However, it is common knowledge that getting financial support from deposit money banks has been grossly inadequate for budding indigenous entrepreneurs and even for those who have been in the manufacturing business for a long term. Therefore, this research work investigates performance of deposit money banks in promoting foreign trade in Nigeria: Issues and analysis within the sample period of 1981-2015.
1.3 Research Questions
(1) Is there any significant impact of commercial bank credits on foreign investment?
(2) Is there any long run relationship between foreign investment and commercial bank credits?
1.4 Research Objectives
The general objective of the study is to assess the relationship between deposit money bank and foreign investment in Nigeria. The specific objectives include the following:

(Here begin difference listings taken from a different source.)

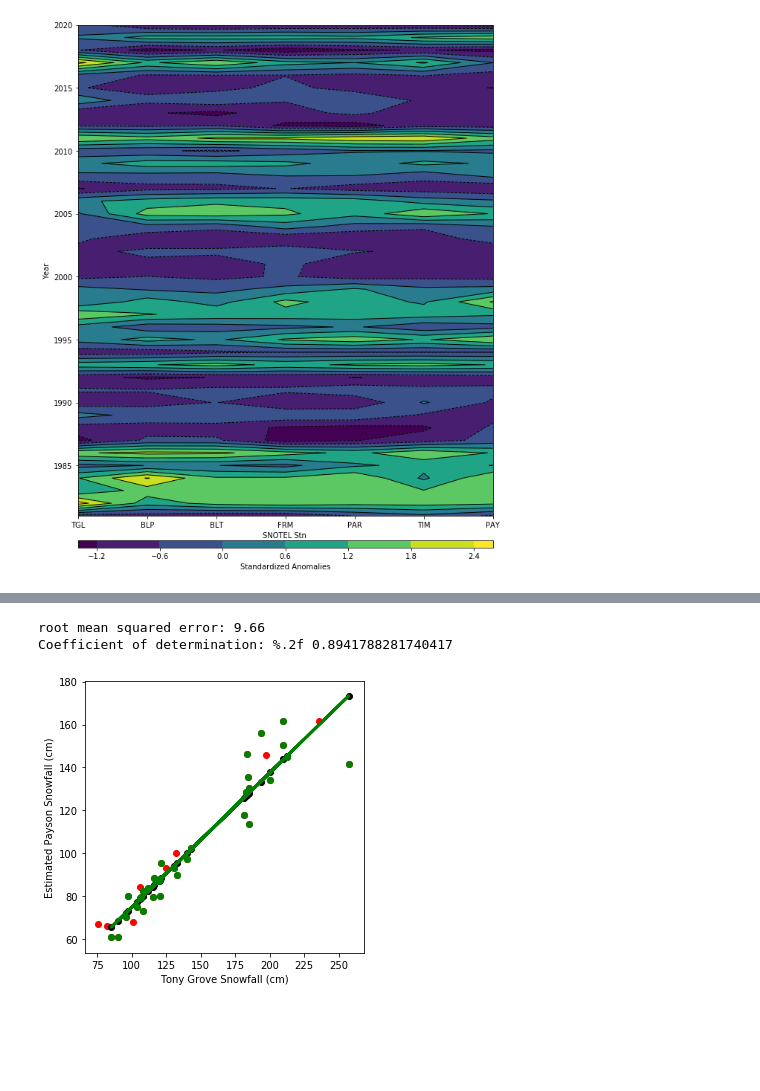
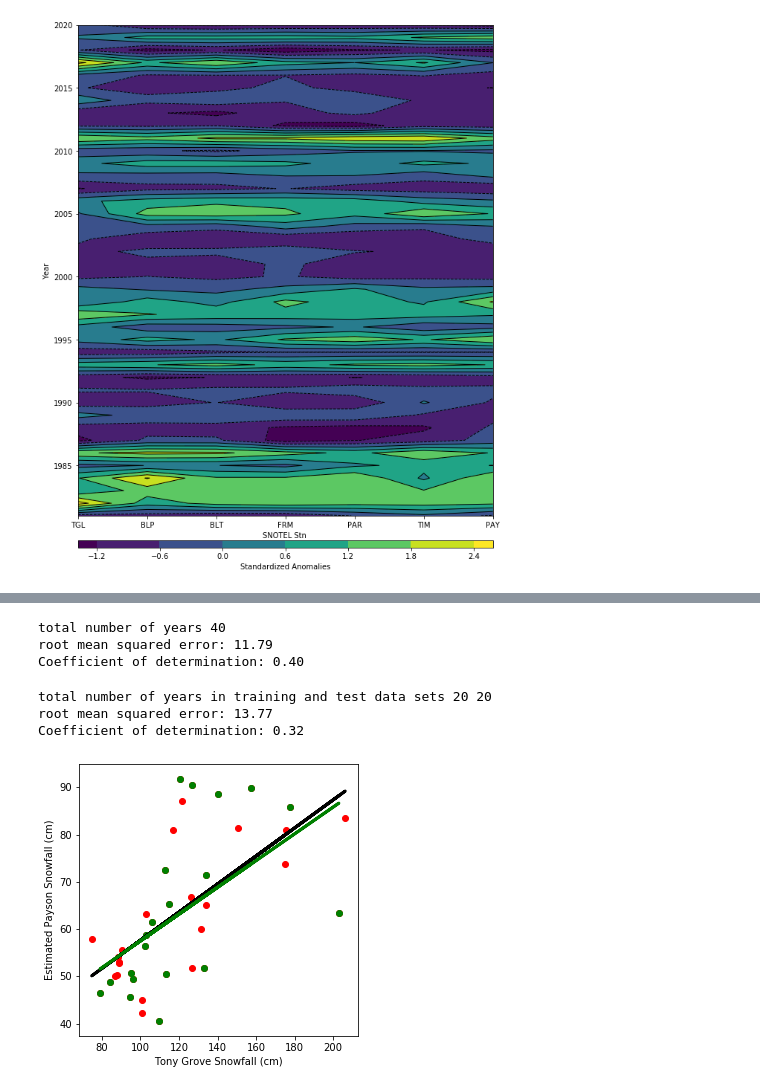
Before and after one commit to johnhorel/ATMOS_5340_2020, a Jupyter notebook: chapter4/chapter4_2020.ipynb, the cells around one changed output, grey strips where cells are left out. Saved outputs shown, nothing was run; the diff lists cells and outputs as text; code cells hidden in the pictures; blank space fills up the shorter version.

```diff
--- a/chapter4/chapter4_2020.ipynb
+++ b/chapter4/chapter4_2020.ipynb
@@ -346,40 +308,62 @@ Name: BLT, dtype: float64
+# %%
+#get the TGL and PAY time series
+x = snow['TGL'].values.reshape(-1,1)
+y = snow['PAY']
+t = snow['YEAR']
+# %%
+#compute rmse test metric using the entire data set for reference
+#introduce coefficient of determination as a means of the usefulness of the prediction
+#for the test metric
+#create a linear regression object
+lm_all = skl_lm.LinearRegression()
+#fit linearly using the entire data set
+n_tot = len(y)
+print('total number of years',n_tot)
+lm_all.fit(x,y)
+# Estimate using the entire data set.
+y_est_all = lm_all.predict(x)
+rmse_all = np.sqrt(skl_met.mean_squared_error(y, y_est_all))
+print('root mean squared error: %.2f'% rmse_all)
+#coefficient of determination is a measure of the "goodness of the fit"
+# The coefficient of determination: 1 is perfect prediction. 0 Awful. Can be negative meaning even worse
+print('Coefficient of determination: %.2f' % skl_met.r2_score(y, y_est_all))
+# %% [output]
+total number of years 40
+root mean squared error: 11.79
+Coefficient of determination: 0.40
 # %%
-# one approach is to normalize and transform so that the mean and standard deviation are from the training data set
-#skipping that for now
-#scaler = StandardScaler()
-#scaler.fit(X_train)
-#X_train = scaler.transform(X_train)
-#X_test = scaler.transform(X_test)
-
-#create a linear regression object
+#split the time series up into two samples. In this case of 50% in the training data set, 50% in the testing set
+X_train, X_test, y_train, y_test = skl_sel.train_test_split(x, y, train_size=0.5, random_state=1)
+n_train = len(y_train)
+n_test = len(y_test)
+print('total number of years in training and test data sets',n_train,n_test)
+#create another regression object
 lm = skl_lm.LinearRegression()
-#fit linearly from the training data set
-lm.fit(X_train, y_train)
-# Estimate using the dependent training set. just for plotting
-y_trn = lm.predict(X_train)
-# Estimate using the independent test set. what we are interested in
+#fit linearly using the training data set
+lm.fit(X_train,y_train)
+# Estimate using the test data set
 y_est = lm.predict(X_test)
-
 rmse = np.sqrt(skl_met.mean_squared_error(y_test, y_est))
-print('root mean squared error: %.2f'
-      % rmse)
+print('root mean squared error: %.2f'% rmse)
 # The coefficient of determination: 1 is perfect prediction. 0 Awful. Can be negative meaning even worse
-print('Coefficient of determination: %.2f',skl_met.r2_score(y_test, y_est))
+print('Coefficient of determination: %.2f' % skl_met.r2_score(y_test, y_est))
 # %% [output]
-root mean squared error: 9.66
-Coefficient of determination: %.2f 0.8941788281740417
+total number of years in training and test data sets 20 20
+root mean squared error: 13.77
+Coefficient of determination: 0.32
 # %%
 # Plot outputs
 fig,ax = plt.subplots(figsize=(5,5))
+#plot all the values
 plt.scatter(x,y,color='red')
-#training dependent cases
-plt.scatter(X_train, y_trn,  color='black')
-#test independent cases
+#linear estimate for entire data set
+plt.plot(x, y_est_all, color='black', linewidth=3)
+#overwrite independent cases
 plt.scatter(X_test, y_test,  color='green')
 #linear estimate for independent cases
 plt.plot(X_test, y_est, color='green', linewidth=3)
 ax.set_xlabel('Tony Grove Snowfall (cm)')
 ax.set_ylabel('Estimated Payson Snowfall (cm)')
 plt.savefig('figure_4.12_2020.png')
 # %% [output]
-[figure, old version]
+[figure, new version]
```
Also changed, not shown: parts of 9 cells of this notebook, 6 other files.
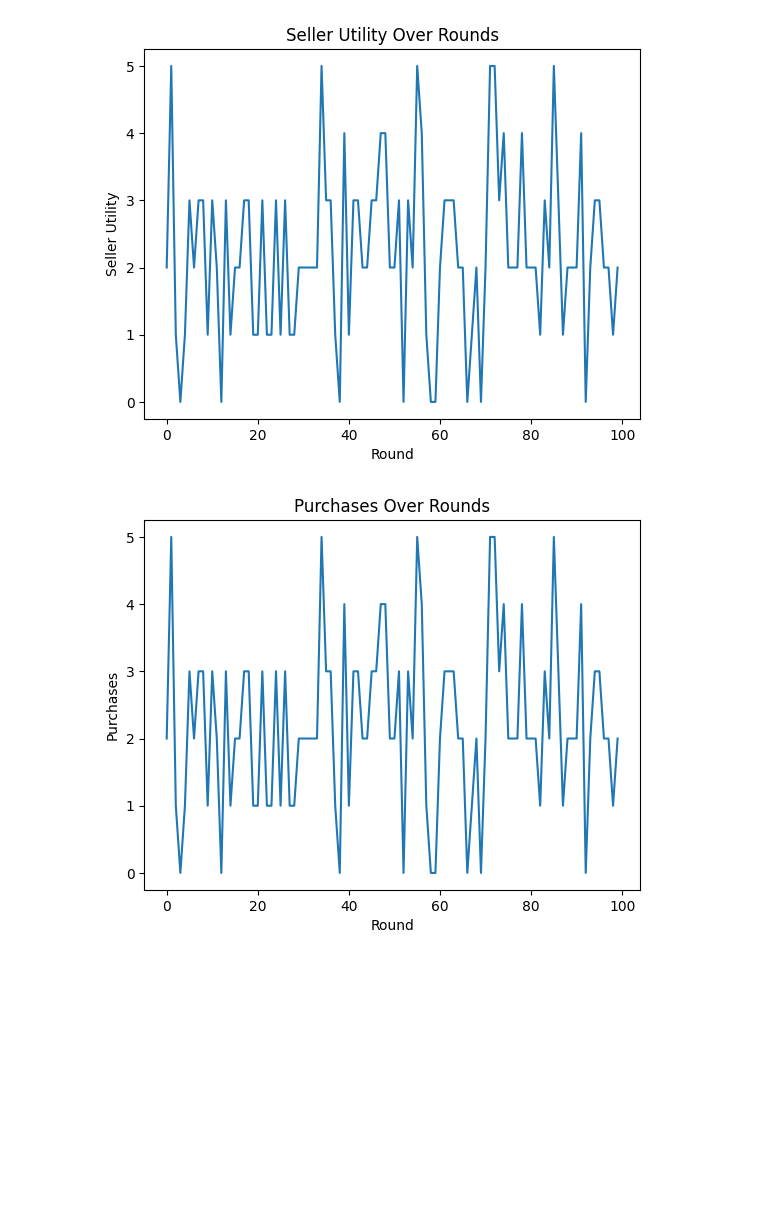
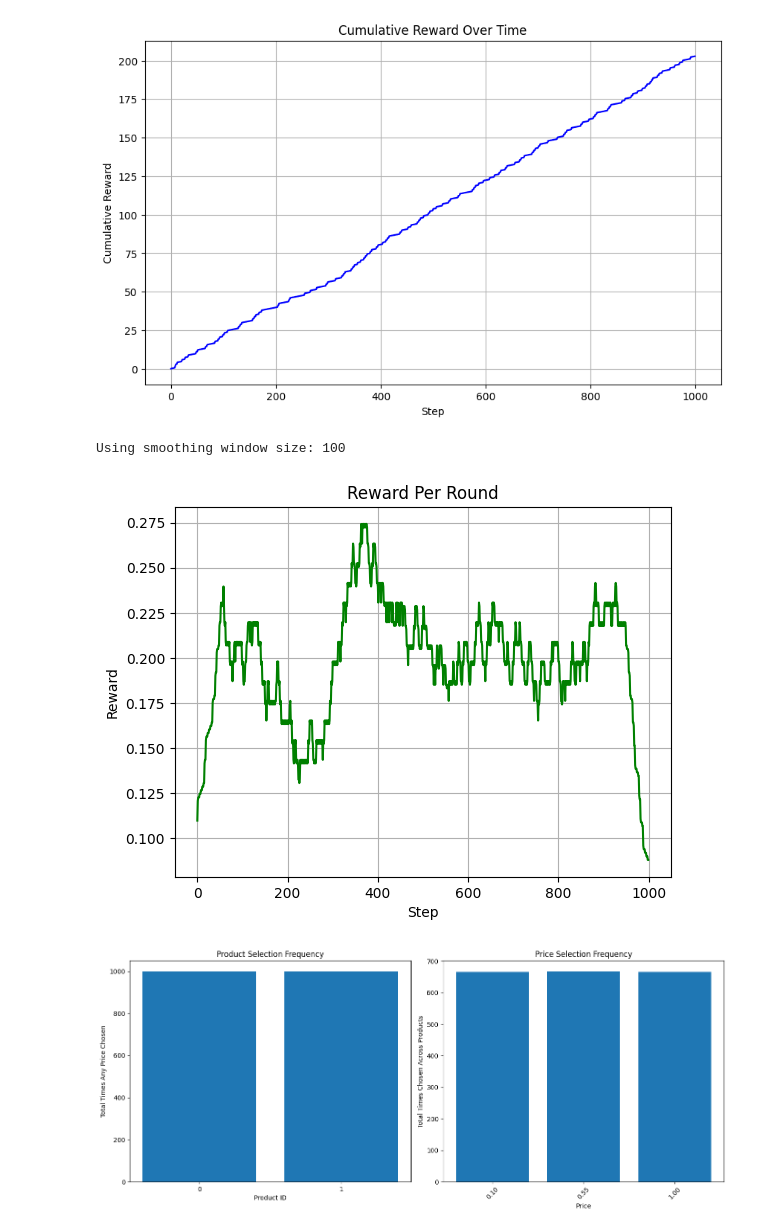
Before and after one commit to francinze/ola-proj-2425, a Jupyter notebook: runfile.ipynb, the cells around one changed output. Saved outputs shown, nothing was run; the diff lists cells and outputs as text; code cells hidden in the pictures; blank space fills up the shorter version.

```diff
--- a/runfile.ipynb
+++ b/runfile.ipynb
@@ -6,7 +6,8 @@ import matplotlib.pyplot as plt
 import numpy as np
 
 
-setting = Setting(T=100)
-seed = 42
+setting = Setting(T=1000, n_products=2, discretization=3)
+seed = 1001
+print(f'Seed used for this run: {seed}')
 np.random.seed(seed)
-env = Environment(setting=setting, distribution='uniform')
+env = Environment(setting=setting, distribution='gaussian', verbose=False)
@@ -33,16 +20,7 @@ Round 1:
-# %%
-plt.plot(env.seller_utility)
-plt.xlabel('Round')
-plt.ylabel('Seller Utility')
-plt.title('Seller Utility Over Rounds')
-plt.show()
-# %% [output]
-[figure, removed]
-# %%
-plt.plot(env.purchases)
-plt.xlabel('Round')
-plt.ylabel('Purchases')
-plt.title('Purchases Over Rounds')
-plt.show()
-# %% [output]
-[figure, removed]
+# %%
+env.plot_seller_learning()
+# %% [output]
+[figure, added]
+Using smoothing window size: 100
+[figure, added]
+[figure, added]
```
Also changed, not shown: parts of 3 cells of this notebook, 6 other files.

(i) To investigate the impact of deposit money bank credit and foreign investment in Nigeria.
(ii) To evaluate if there is long-run relationship between foreign investment and deposit money bank credit in Nigeria.
1.5 Research Hypothesis
In this study, the hypotheses below shall be tested;
H0i: Deposit money bank has no significant impact on foreign investment in Nigeria.
H0ii: There is no long-run relationship between foreign investment and deposit money bank credit in Nigeria.
1.6. Significance of the Study
This study aims at investigating deposit money banks and foreign investment in Nigeria by evaluating issues relating to deposit money bank credit and foreign investment in Nigeria. The study will be of great importance to policy makers, government and its agencies, private individuals and firms at large. The study will be also of great importance to student s of economics and other researchers who may have interest in foreign trade and its impact on Nigeria economy. Finally, the findings of this study would add to the stock of econometric literature of Nigeria.
1.7 Scope and Limitation of the Study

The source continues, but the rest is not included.